» **TASK REQUIREMENTS**:
Nothing but the text of the records should come back; copy it exactly and leave the pictures out.
------------------------------------------------
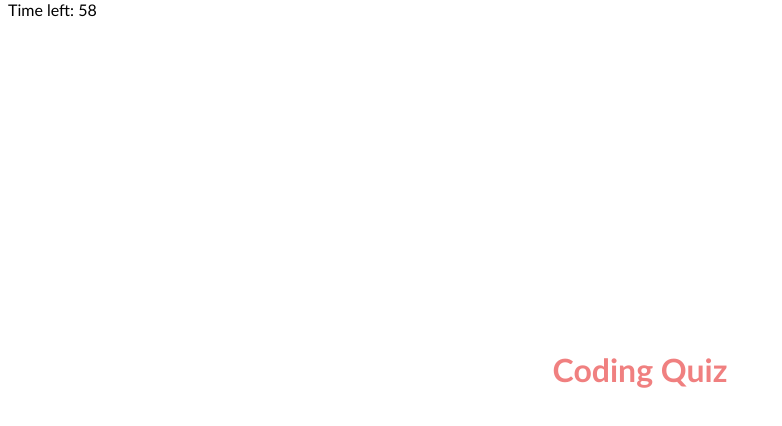
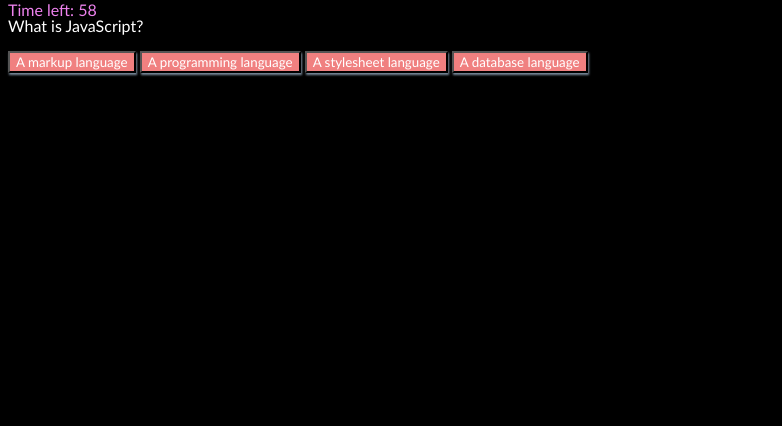
Before and after one commit to mybaditssam/codingquiz, a plain HTML site: page index.html in a window 1280 px wide. Both pictures are taken after a click on the button "Start Quiz". Shown: the whole page, without its empty margins (0-782 px from the left). Drawn offline with Linux system fonts and the light colour scheme.

Commit message:
Questions are displaying, but bug does not display correct answer, all coming up as incorrect

```diff
--- a/Develop/script.js
+++ b/Develop/script.js
@@ -1,47 +1,99 @@
-var questiondisplay = document.querySelector("#quizpage")
-var welcomepage = document.querySelector("#welcomepage")
-var startbtn = document.querySelector("#startbtn")
-var quizTimer = document.querySelector("#timer")
+// All global variables
+var questiondisplay = document.querySelector("#quizpage");
+var welcomepage = document.querySelector("#welcomepage");
+var startbtn = document.querySelector("#startbtn");
+var quizTimer = document.querySelector("#timer");
 var timeLeft = 60;
+var codingquiztitle = document.querySelector('h1');
+var btnA = document.getElementById('a');
+var btnB = document.getElementById('b');
+var btnC = document.getElementById('c');
+var btnD = document.getElementById('d');
+var quizmain = document.getElementById('quiz');
+var score = 0;
+var result = document.getElementById('result')
+var correct;
 
-console.log(startbtn)
+//console log to check if selectors are working
+console.log(startbtn);
 
 
 var questions = [
-  { question: "What is JavaScript?",
-    answers: ["A markup language", "A programming language", "A stylesheet language", "A database language"],
-    correctAnswer: "A programming language" },
-
-  { question: "What is the correct syntax for a JavaScript comment?",
-    answers: ["<!--This is a comment-->", "//This is a comment", "/*This is a comment*/", "#This is a comment"],
-    correctAnswer: "//This is a comment" },
-
-  { question: "Which statement is used to declare a variable?",
-  answers: ["let", "var", "const", "All of the above"],
-  correctAnswer: "All of the above" },
-
-  { question: "Which data type is used to represent decimal numbers?",
-  answers: ["String", "Number", "Boolean", "Undefined"],
-  correctAnswer: "Number" },
-
-  { question: "What does the '===' operator do in JavaScript?",
-    answers: ["Checks if two values are equal", "Checks if two values are equal and of the same type", "Checks if two values are not equal", "Checks if two values are not equal and of the same type"],
-    correctAnswer: "Checks if two values are equal and of the same type" },
-
-  { question: "Which statement is used to create a loop?",
-    answers: ["if", "else", "while", "for"],
-    correctAnswer: "for" }
+  {
+    question: 'What is JavaScript?',
+    answer1: 'A markup language',
+    answer2: 'A programming language',
+    answer3: 'A stylesheet language',
+    answer4: 'A database language',
+    correctAnswer: 'A programming language'
+  },
+  {
+    question: 'What is the correct syntax for a JavaScript comment?',
+    answer1: '<!--This is a comment-->',
+    answer2: '//This is a comment',
+    answer3: '/*This is a comment*/',
+    answer4: '#This is a comment',
+    correctAnswer: '//This is a comment'
+  },
+  {
+    question: 'Which statement is used to declare a variable?',
+    answer1: 'let',
+    answer2: 'var',
+    answer3: 'const',
+    answer4: 'All of the above',
+    correctAnswer: 'All of the above'
+  },
+  {
+    question: 'Which data type is used to represent decimal numbers?',
+    answer1: 'String',
+    answer2: 'Number',
+    answer3: 'Boolean',
+    answer4: 'Undefined',
+    correctAnswer: 'Number'
+  },
+  {
+    question: 'What does the === operator do in JavaScript?',
+    answer1: 'Checks if two values are equal',
+    answer2: 'Checks if two values are equal and of the same type',
+    answer3: 'Checks if two values are not equal',
+    answer4: 'Checks if two values are not equal and of the same type',
+    correctAnswer: 'Checks if two values are equal and of the same type'
+  },
+  {
+    question: 'Which statement is used to create a loop?',
+    answer1: 'if',
+    answer2: 'else',
+    answer3: 'while',
+    answer4: 'for',
+    correctAnswer: 'for'
+  }
 ];
 
+var lastquestion = questions.length;
+var questionON = 0;
+var questiontext = document.getElementById('questions');
 
+function displayquestion () {
+  var currentQuestion = questions[questionON];
+  console.log(currentQuestion)
+  questiontext.innerHTML = '<p>' + currentQuestion.question + '</p>';
+  btnA.innerHTML = currentQuestion.answer1;
+  btnB.innerHTML = currentQuestion.answer2;
+  btnC.innerHTML = currentQuestion.answer3;
+  btnD.innerHTML = currentQuestion.answer4;
+  correct = currentQuestion.correctAnswer;
+}
+
+// hides h1, Start Quiz btn && begins quiz/timer
 function letsgo () {
-  startbtn.style.display = "none"
-  // need to figure this SHIT OUT BRUH display questions
+  startbtn.style.display = 'none'
+  codingquiztitle.style.display ='none'
+  displayquestion();
+  quizmain.style.display = 'block';
 
-  //timer starts
   timerInterval = setInterval(function() {
     timeLeft--;
-    quizTimer.textContent = "Time left: " + timeLeft;
+    quizTimer.textContent = 'Time left: ' + timeLeft;
 
     if(timeLeft === 0) {
       clearInterval(timerInterval);
@@ -50,10 +102,30 @@ function letsgo () {
   }, 1000);
 }
 
+function checkAnswer(answer) {
+  var currentQuestion = questions[questionON];
+  console.log (currentQuestion)
+  var correct = currentQuestion.correctAnswer;
+  console.log(correct)
 
-startbtn.addEventListener("click", letsgo)
+  if (answer === correct && questionON !== lastquestion - 1){
+    score++;
+    result.textContent = ('you are Correct!')
+    questionON++;
+    displayquestion();
+  }
+    else if (answer !== correct && questionON !== lastquestion - 1){
+      result.textContent ='You are Incorrect'
+    questionON++;
+    displayquestion();
+
+  }
+    else {
+    result.textContent = 'You are Incorrect'
+    clearInterval(timerInterval);
+
+  }
+}
 
 
-// 1. Add query selector to start button
-// 2. add event listener to remove start button when clicked
-// 3. Create function to remove #welcomepage
+startbtn.addEventListener('click', letsgo)
--- a/Develop/style.css
+++ b/Develop/style.css
@@ -1,16 +1,18 @@
 * {
     font-family: 'Trebuchet MS', 'Lucida Sans Unicode', 'Lucida Grande', 'Lucida Sans', Arial, sans-serif;
+    background: black;
 }
 
 
 h1 {
-    color: lightcoral;
+    color: white;
+    text-decoration: double;
     text-align: center;
     margin-top: 350px;
 }
 
 #startbtn {
-    background-color: black;
+    background-color: lightcoral;
     color: white;
     padding: 10px;
     position: absolute;
@@ -20,5 +22,20 @@ h1 {
 
 span {
     position: absolute;
+    color: violet;
     top:0;
 }
+
+#answerbtns button {
+    background-color: lightcoral;
+    box-shadow: 1px 2px 2px lightslategray;
+    color: white;
+}
+
+#questions {
+    color: white
+}
+
+#result {
+    color: white;
+}
--- a/index.html
+++ b/index.html
@@ -10,16 +10,36 @@
     <header>
       <h1> Coding Quiz</h1>
     </header>
+
       <div id="welcomepage">
         <button id="startbtn">Start Quiz</button>
       </div>
 
+      <main id="quiz">
+        <div id="questions"><p>Question goes here</p></div>
+        <div id="answerbtns">
+          <button id="a" onclick="checkAnswer('a')">A</button>
+          <button id="b" onclick="checkAnswer('b')">B</button>
+          <button id="c" onclick="checkAnswer('c')">C</button>
+          <button id="d" onclick="checkAnswer('d')">D</button>
+          <div id="result"></div>
+        </div>
+
+
+
+        <div id="gameovermessage">
+          <div id="score"></div>
+        </div>
+
+
+      </main>
+
       <div id="quizpage">
-        <span id=timer>You have this much time left: </span>
+        <span id=timer>Time Left: </span>
 
       </div>
 
       </main>
       <script src="./Develop/script.js"></script>
   </body>
-</html>
+</html
```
------------------------------------------------
» **TASK RESPONSE**:
Before and after one commit to mybaditssam/codingquiz, a plain HTML site: page index.html in a window 1280 px wide. Both pictures are taken after a click on the button "Start Quiz". Shown: the whole page, without its empty margins (0-782 px from the left). Drawn offline with Linux system fonts and the light colour scheme.

Commit message:
Questions are displaying, but bug does not display correct answer, all coming up as incorrect

```diff
--- a/Develop/script.js
+++ b/Develop/script.js
@@ -1,47 +1,99 @@
-var questiondisplay = document.querySelector("#quizpage")
-var welcomepage = document.querySelector("#welcomepage")
-var startbtn = document.querySelector("#startbtn")
-var quizTimer = document.querySelector("#timer")
+// All global variables
+var questiondisplay = document.querySelector("#quizpage");
+var welcomepage = document.querySelector("#welcomepage");
+var startbtn = document.querySelector("#startbtn");
+var quizTimer = document.querySelector("#timer");
 var timeLeft = 60;
+var codingquiztitle = document.querySelector('h1');
+var btnA = document.getElementById('a');
+var btnB = document.getElementById('b');
+var btnC = document.getElementById('c');
+var btnD = document.getElementById('d');
+var quizmain = document.getElementById('quiz');
+var score = 0;
+var result = document.getElementById('result')
+var correct;
 
-console.log(startbtn)
+//console log to check if selectors are working
+console.log(startbtn);
 
 
 var questions = [
-  { question: "What is JavaScript?",
-    answers: ["A markup language", "A programming language", "A stylesheet language", "A database language"],
-    correctAnswer: "A programming language" },
-
-  { question: "What is the correct syntax for a JavaScript comment?",
-    answers: ["<!--This is a comment-->", "//This is a comment", "/*This is a comment*/", "#This is a comment"],
-    correctAnswer: "//This is a comment" },
-
-  { question: "Which statement is used to declare a variable?",
-  answers: ["let", "var", "const", "All of the above"],
-  correctAnswer: "All of the above" },
-
-  { question: "Which data type is used to represent decimal numbers?",
-  answers: ["String", "Number", "Boolean", "Undefined"],
-  correctAnswer: "Number" },
-
-  { question: "What does the '===' operator do in JavaScript?",
-    answers: ["Checks if two values are equal", "Checks if two values are equal and of the same type", "Checks if two values are not equal", "Checks if two values are not equal and of the same type"],
-    correctAnswer: "Checks if two values are equal and of the same type" },
-
-  { question: "Which statement is used to create a loop?",
-    answers: ["if", "else", "while", "for"],
-    correctAnswer: "for" }
+  {
+    question: 'What is JavaScript?',
+    answer1: 'A markup language',
+    answer2: 'A programming language',
+    answer3: 'A stylesheet language',
+    answer4: 'A database language',
+    correctAnswer: 'A programming language'
+  },
+  {
+    question: 'What is the correct syntax for a JavaScript comment?',
+    answer1: '<!--This is a comment-->',
+    answer2: '//This is a comment',
+    answer3: '/*This is a comment*/',
+    answer4: '#This is a comment',
+    correctAnswer: '//This is a comment'
+  },
+  {
+    question: 'Which statement is used to declare a variable?',
+    answer1: 'let',
+    answer2: 'var',
+    answer3: 'const',
+    answer4: 'All of the above',
+    correctAnswer: 'All of the above'
+  },
+  {
+    question: 'Which data type is used to represent decimal numbers?',
+    answer1: 'String',
+    answer2: 'Number',
+    answer3: 'Boolean',
+    answer4: 'Undefined',
+    correctAnswer: 'Number'
+  },
+  {
+    question: 'What does the === operator do in JavaScript?',
+    answer1: 'Checks if two values are equal',
+    answer2: 'Checks if two values are equal and of the same type',
+    answer3: 'Checks if two values are not equal',
+    answer4: 'Checks if two values are not equal and of the same type',
+    correctAnswer: 'Checks if two values are equal and of the same type'
+  },
+  {
+    question: 'Which statement is used to create a loop?',
+    answer1: 'if',
+    answer2: 'else',
+    answer3: 'while',
+    answer4: 'for',
+    correctAnswer: 'for'
+  }
 ];
 
+var lastquestion = questions.length;
+var questionON = 0;
+var questiontext = document.getElementById('questions');
 
+function displayquestion () {
+  var currentQuestion = questions[questionON];
+  console.log(currentQuestion)
+  questiontext.innerHTML = '<p>' + currentQuestion.question + '</p>';
+  btnA.innerHTML = currentQuestion.answer1;
+  btnB.innerHTML = currentQuestion.answer2;
+  btnC.innerHTML = currentQuestion.answer3;
+  btnD.innerHTML = currentQuestion.answer4;
+  correct = currentQuestion.correctAnswer;
+}
+
+// hides h1, Start Quiz btn && begins quiz/timer
 function letsgo () {
-  startbtn.style.display = "none"
-  // need to figure this SHIT OUT BRUH display questions
+  startbtn.style.display = 'none'
+  codingquiztitle.style.display ='none'
+  displayquestion();
+  quizmain.style.display = 'block';
 
-  //timer starts
   timerInterval = setInterval(function() {
     timeLeft--;
-    quizTimer.textContent = "Time left: " + timeLeft;
+    quizTimer.textContent = 'Time left: ' + timeLeft;
 
     if(timeLeft === 0) {
       clearInterval(timerInterval);
@@ -50,10 +102,30 @@ function letsgo () {
   }, 1000);
 }
 
+function checkAnswer(answer) {
+  var currentQuestion = questions[questionON];
+  console.log (currentQuestion)
+  var correct = currentQuestion.correctAnswer;
+  console.log(correct)
 
-startbtn.addEventListener("click", letsgo)
+  if (answer === correct && questionON !== lastquestion - 1){
+    score++;
+    result.textContent = ('you are Correct!')
+    questionON++;
+    displayquestion();
+  }
+    else if (answer !== correct && questionON !== lastquestion - 1){
+      result.textContent ='You are Incorrect'
+    questionON++;
+    displayquestion();
+
+  }
+    else {
+    result.textContent = 'You are Incorrect'
+    clearInterval(timerInterval);
+
+  }
+}
 
 
-// 1. Add query selector to start button
-// 2. add event listener to remove start button when clicked
-// 3. Create function to remove #welcomepage
+startbtn.addEventListener('click', letsgo)
--- a/Develop/style.css
+++ b/Develop/style.css
@@ -1,16 +1,18 @@
 * {
     font-family: 'Trebuchet MS', 'Lucida Sans Unicode', 'Lucida Grande', 'Lucida Sans', Arial, sans-serif;
+    background: black;
 }
 
 
 h1 {
-    color: lightcoral;
+    color: white;
+    text-decoration: double;
     text-align: center;
     margin-top: 350px;
 }
 
 #startbtn {
-    background-color: black;
+    background-color: lightcoral;
     color: white;
     padding: 10px;
     position: absolute;
@@ -20,5 +22,20 @@ h1 {
 
 span {
     position: absolute;
+    color: violet;
     top:0;
 }
+
+#answerbtns button {
+    background-color: lightcoral;
+    box-shadow: 1px 2px 2px lightslategray;
+    color: white;
+}
+
+#questions {
+    color: white
+}
+
+#result {
+    color: white;
+}
--- a/index.html
+++ b/index.html
@@ -10,16 +10,36 @@
     <header>
       <h1> Coding Quiz</h1>
     </header>
+
       <div id="welcomepage">
         <button id="startbtn">Start Quiz</button>
       </div>
 
+      <main id="quiz">
+        <div id="questions"><p>Question goes here</p></div>
+        <div id="answerbtns">
+          <button id="a" onclick="checkAnswer('a')">A</button>
+          <button id="b" onclick="checkAnswer('b')">B</button>
+          <button id="c" onclick="checkAnswer('c')">C</button>
+          <button id="d" onclick="checkAnswer('d')">D</button>
+          <div id="result"></div>
+        </div>
+
+
+
+        <div id="gameovermessage">
+          <div id="score"></div>
+        </div>
+
+
+      </main>
+
       <div id="quizpage">
-        <span id=timer>You have this much time left: </span>
+        <span id=timer>Time Left: </span>
 
       </div>
 
       </main>
       <script src="./Develop/script.js"></script>
   </body>
-</html>
+</html
```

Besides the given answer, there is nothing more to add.